Algorithms are the heart of computer science, and the subject has countless practical applications as well as intellectual depth. This course is an introduction to algorithms for learners with at least a little programming experience. The course is rigorous but emphasizes the big picture and conceptual understanding over low-level implementation and mathematical details.
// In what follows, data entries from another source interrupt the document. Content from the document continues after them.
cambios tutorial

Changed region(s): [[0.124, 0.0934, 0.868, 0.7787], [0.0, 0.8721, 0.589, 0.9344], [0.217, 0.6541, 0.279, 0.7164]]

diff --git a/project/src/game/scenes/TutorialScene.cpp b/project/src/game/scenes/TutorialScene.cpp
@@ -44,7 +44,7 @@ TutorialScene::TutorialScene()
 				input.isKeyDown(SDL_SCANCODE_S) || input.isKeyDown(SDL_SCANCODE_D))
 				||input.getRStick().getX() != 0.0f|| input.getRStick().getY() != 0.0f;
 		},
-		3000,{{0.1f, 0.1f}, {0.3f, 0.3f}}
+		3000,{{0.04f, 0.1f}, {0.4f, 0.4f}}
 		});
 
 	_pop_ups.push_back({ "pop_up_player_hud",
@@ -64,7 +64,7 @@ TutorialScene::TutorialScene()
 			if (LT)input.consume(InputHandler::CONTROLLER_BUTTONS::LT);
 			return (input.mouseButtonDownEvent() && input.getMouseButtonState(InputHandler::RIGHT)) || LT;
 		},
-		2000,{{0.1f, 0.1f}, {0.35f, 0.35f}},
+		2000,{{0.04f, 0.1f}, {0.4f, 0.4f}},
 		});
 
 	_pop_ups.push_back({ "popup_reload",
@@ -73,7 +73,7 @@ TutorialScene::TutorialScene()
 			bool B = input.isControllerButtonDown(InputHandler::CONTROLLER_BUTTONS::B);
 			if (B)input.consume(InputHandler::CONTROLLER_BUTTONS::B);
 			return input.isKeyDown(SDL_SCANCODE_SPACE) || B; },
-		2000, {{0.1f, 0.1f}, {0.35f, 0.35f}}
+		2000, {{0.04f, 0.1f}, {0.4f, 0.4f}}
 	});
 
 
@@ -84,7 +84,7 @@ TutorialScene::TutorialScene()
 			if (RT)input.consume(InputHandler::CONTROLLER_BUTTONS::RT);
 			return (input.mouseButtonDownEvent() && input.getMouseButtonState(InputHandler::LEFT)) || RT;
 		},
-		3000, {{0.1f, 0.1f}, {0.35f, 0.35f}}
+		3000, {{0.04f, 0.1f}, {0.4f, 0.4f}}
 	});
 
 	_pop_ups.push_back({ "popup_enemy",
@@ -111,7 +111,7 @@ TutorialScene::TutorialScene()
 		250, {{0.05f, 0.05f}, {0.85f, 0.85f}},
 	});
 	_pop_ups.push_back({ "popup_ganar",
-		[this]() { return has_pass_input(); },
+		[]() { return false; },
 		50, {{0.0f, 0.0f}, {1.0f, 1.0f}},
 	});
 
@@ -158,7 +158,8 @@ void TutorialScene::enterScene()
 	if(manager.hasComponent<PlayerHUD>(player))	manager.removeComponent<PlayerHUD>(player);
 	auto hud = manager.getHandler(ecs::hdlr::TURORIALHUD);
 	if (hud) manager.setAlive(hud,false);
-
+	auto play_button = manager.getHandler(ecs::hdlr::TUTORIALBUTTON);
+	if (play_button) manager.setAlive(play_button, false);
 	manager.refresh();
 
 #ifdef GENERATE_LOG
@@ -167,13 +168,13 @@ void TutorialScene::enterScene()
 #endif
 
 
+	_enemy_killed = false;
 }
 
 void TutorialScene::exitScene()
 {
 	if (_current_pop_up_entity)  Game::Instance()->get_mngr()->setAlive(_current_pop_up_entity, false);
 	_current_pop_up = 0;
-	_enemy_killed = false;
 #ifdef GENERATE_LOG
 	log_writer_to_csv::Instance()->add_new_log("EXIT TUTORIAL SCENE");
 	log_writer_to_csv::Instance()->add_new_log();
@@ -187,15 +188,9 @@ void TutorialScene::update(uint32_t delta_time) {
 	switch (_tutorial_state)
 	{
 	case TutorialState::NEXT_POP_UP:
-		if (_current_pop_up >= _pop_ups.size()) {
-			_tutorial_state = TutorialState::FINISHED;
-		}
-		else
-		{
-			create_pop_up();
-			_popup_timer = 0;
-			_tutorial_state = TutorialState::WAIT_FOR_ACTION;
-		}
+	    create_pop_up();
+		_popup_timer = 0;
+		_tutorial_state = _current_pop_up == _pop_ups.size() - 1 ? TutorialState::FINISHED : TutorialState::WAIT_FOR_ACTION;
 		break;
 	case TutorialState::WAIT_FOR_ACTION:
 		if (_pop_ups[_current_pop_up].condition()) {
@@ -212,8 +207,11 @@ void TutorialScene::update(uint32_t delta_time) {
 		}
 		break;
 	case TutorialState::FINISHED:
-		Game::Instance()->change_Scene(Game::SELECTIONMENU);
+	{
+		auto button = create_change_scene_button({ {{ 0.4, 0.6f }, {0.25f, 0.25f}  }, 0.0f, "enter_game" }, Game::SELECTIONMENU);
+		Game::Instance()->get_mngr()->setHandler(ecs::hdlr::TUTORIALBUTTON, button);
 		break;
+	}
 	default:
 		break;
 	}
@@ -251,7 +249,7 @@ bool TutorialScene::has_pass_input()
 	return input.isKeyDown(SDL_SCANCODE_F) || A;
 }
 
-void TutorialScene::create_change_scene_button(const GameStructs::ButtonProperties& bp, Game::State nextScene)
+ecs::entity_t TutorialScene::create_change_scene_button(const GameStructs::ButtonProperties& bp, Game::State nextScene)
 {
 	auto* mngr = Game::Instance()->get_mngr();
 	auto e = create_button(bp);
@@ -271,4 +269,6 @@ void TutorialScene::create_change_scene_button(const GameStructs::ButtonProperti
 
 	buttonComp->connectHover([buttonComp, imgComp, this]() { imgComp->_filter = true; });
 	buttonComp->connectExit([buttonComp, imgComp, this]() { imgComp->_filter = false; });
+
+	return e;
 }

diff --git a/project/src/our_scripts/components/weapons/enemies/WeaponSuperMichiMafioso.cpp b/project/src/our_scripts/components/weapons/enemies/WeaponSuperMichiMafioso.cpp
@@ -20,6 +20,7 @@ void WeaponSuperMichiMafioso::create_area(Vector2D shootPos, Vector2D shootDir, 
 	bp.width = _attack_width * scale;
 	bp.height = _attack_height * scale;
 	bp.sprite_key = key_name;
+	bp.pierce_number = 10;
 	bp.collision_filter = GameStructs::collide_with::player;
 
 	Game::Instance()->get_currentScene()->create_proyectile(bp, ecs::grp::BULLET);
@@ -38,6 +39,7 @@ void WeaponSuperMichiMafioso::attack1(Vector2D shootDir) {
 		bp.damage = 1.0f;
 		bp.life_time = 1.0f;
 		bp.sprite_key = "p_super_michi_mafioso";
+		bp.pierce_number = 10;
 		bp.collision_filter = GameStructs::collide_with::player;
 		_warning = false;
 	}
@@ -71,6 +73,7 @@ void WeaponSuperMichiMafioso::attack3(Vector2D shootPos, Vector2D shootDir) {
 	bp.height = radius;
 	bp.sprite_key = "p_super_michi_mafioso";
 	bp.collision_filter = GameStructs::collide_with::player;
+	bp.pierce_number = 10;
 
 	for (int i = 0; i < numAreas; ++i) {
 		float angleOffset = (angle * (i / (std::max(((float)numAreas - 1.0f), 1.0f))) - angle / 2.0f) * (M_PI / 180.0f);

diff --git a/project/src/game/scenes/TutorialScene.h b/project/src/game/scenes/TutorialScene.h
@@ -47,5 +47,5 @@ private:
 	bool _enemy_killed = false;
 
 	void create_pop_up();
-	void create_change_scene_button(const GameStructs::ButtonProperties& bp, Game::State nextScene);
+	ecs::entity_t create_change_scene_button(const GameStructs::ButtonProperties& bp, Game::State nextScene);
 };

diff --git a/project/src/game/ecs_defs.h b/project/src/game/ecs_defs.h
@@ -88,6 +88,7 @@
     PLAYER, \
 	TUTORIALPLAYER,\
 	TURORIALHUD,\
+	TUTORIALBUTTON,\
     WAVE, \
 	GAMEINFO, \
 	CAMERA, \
After completing this course, you will have a greater mastery of algorithms than almost anyone without a graduate degree in the subject.
Specific topics in Part 2 include: greedy algorithms (scheduling, minimum spanning trees, clustering, Huffman codes), dynamic programming (knapsack, sequence alignment, optimal search trees, shortest paths), NP-completeness and what it means for the algorithm designer, analysis of heuristics, local search.
About the instructor: Tim Roughgarden has been a professor in the Computer Science Department at Stanford University since 2004. He has taught and published extensively on the subject of algorithms and their applications.
Note: this course is closing on October 10th, 2016, and relaunching as part of a specialization: https://www.coursera.org/specializations/algorithms
Two motivating applications; selected review; introduction to greedy algorithms; a scheduling application; Prim's MST algorithm.
Kruskal's MST algorithm and applications to clustering; advanced union-find (optional); Huffman codes.
Dynamic programming: introduction, the knapsack problem, sequence alignment, and optimal binary search trees.
The Bellman-Ford algorithm; all-pairs shortest paths.
NP-complete problems and exact algorithms for them.
Approximation and local search algorithms for NP-complete problems; the wider world of algorithms.
Final exam (1 attempt per 24 hours)